- [Activity]: Among the entries that follow, how many lines contain the string "project"? Answer with that number only.

<<<<

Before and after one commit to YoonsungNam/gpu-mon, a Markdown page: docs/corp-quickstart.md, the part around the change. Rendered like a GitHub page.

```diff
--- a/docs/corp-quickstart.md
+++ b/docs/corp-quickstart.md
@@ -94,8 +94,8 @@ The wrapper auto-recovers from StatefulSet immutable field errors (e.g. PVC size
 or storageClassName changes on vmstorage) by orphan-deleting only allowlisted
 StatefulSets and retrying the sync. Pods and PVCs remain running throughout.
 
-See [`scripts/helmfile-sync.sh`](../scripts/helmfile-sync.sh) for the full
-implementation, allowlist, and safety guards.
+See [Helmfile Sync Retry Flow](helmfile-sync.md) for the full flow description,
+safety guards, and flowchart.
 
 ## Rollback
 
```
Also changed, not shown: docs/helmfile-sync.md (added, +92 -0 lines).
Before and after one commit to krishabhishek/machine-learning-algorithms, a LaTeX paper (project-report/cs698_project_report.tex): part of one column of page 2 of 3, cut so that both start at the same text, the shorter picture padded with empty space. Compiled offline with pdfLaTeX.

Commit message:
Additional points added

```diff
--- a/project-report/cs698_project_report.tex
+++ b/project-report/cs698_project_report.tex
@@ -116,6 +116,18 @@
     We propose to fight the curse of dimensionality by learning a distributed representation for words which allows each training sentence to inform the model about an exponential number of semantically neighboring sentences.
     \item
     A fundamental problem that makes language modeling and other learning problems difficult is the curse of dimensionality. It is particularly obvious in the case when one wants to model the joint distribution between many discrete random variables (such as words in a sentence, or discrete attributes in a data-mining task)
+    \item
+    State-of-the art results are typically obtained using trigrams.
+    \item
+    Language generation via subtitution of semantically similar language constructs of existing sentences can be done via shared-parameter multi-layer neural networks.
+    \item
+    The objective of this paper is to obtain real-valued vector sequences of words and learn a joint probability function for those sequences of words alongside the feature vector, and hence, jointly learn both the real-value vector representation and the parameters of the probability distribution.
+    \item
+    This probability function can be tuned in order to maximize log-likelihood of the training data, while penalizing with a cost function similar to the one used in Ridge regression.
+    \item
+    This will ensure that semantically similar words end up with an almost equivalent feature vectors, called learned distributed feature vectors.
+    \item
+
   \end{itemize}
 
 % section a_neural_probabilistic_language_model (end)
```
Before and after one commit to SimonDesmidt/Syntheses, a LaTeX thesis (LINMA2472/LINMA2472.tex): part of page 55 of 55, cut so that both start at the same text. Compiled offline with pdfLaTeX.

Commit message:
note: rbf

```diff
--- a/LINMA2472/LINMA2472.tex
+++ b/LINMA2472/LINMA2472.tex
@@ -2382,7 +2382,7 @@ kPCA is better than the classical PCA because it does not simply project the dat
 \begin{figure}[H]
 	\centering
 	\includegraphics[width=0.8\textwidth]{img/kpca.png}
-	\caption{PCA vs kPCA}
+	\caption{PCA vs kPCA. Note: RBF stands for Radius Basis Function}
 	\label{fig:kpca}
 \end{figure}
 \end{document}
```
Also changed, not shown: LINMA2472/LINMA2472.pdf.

>>>>

- [Finished task]: 4